There’s something about getting people to hold a golf club properly that requires me to be there, molding the hands around the grip. But, I feel so strongly about having a good “connection” to the club I will try to explain my thoughts on the grip here. As with most aspects of the game, there are different opinions as to how we should hold a golf club. This is mine.
Most people learning the game, and even many long time golfers, put the club in the palm of their hand where they have lots of skin contact. Our brain seems to feel the amount of skin contact we have with the club equates to the level of control we have over it.
I subscribe to the idea that we hold things in our fingers, not the palm of our hand. Knife, fork, ball, pencil ... why not the golf club? I like to cup the fingers of my left hand and then place the grip in this cup, making sure only my fingers are touching the grip, none of the palm (for a right hander this is easiest to do with your left hand hanging naturally at your side and the club running across in front of you with the head somewhere near or to the right of your right foot). Then I feel like I’m wrapping my little finger around the grip, and finally put my thumb down a little to the right side of the club and against the index finger.
The right hand will fit very nicely to the left hand if you do it properly. Look at your right thumb and see how it looks like a chicken leg, specifically the drumstick. The meaty part of the right thumb will fit perfectly on top of the left thumb – the key is to make it fit. All that’s left is to wrap the fingers around the grip as best you can without disrupting anything you have done to this point. If you overlap or interlock your little finger, go ahead and do that.
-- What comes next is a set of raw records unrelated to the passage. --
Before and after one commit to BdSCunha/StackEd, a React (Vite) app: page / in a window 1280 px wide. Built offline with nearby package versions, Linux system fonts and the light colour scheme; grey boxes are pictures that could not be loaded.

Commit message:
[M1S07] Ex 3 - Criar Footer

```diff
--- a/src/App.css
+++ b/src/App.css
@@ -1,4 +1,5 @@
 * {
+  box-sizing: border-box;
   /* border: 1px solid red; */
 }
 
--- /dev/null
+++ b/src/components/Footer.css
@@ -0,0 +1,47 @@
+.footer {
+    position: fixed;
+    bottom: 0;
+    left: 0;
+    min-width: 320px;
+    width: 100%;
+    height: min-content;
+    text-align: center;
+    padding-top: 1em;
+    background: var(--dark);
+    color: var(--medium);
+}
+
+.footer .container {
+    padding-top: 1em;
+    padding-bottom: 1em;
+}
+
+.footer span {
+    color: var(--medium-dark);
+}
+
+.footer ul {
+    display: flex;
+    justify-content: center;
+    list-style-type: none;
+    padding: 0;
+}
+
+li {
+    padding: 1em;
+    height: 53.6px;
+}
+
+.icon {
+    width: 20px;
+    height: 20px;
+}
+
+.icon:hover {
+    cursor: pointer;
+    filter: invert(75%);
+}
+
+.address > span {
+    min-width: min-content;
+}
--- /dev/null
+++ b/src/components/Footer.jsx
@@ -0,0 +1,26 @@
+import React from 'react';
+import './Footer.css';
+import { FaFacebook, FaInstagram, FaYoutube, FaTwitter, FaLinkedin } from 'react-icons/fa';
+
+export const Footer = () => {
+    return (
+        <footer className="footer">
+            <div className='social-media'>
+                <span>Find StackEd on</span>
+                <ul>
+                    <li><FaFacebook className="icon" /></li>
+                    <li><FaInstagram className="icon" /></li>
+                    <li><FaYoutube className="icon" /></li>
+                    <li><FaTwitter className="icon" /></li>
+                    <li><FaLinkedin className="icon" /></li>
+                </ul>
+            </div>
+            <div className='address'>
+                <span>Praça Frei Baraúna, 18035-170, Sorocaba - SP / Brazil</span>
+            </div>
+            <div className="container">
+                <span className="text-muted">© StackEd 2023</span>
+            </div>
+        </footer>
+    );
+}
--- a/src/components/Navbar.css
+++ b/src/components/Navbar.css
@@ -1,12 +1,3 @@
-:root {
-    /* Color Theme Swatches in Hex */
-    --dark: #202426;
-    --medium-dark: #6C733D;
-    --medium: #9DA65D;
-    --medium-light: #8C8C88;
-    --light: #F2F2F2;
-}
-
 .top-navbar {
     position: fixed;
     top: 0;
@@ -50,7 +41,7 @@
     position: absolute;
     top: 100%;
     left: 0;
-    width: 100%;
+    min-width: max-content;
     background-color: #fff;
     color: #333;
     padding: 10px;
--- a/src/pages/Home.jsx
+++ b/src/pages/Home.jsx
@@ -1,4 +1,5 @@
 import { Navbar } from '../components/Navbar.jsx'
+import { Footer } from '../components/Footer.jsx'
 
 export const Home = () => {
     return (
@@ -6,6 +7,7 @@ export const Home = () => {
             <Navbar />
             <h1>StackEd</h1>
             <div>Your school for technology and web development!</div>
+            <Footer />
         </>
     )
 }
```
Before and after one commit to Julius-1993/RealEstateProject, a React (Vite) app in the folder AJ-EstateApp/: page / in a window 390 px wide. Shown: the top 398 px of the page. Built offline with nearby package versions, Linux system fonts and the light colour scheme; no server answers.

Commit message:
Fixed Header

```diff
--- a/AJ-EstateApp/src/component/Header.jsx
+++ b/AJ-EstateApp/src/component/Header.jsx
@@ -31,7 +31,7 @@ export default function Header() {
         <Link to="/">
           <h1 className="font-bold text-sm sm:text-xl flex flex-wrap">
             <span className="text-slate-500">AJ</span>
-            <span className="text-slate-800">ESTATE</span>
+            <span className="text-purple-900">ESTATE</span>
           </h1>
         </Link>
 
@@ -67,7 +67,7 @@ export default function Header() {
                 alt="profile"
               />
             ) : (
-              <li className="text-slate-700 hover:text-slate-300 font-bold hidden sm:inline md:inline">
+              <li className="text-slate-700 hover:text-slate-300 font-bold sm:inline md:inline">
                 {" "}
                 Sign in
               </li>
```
If it feels wrong, or at the least not quite right, you are probably pretty close to perfect.
I believe a grip change is the worst feeling change you can make. But, you will adjust to a grip change quicker than any other. And, the benefits realized by a good grip include better hand action through impact resulting in longer straighter shots.
Putting your hands on a golf club properly is not easy, and at first it does not feel good or the least bit “correct”. But, a good grip is essential to playing better golf. If you’re having difficulty achieving a good connection with your club, see your local PGA Professional.
Kim Anders is Director of Golf at Estrella del Mar Golf & Beach Resort in Mazatlan, Sinaloa, Mexico. You can reach Kim via email at Kanders@estrelladelmar.com or call 1.888.587.0609, Ext. 3010. Find out more about the golf resort by visiting www.estrelladelmar.com.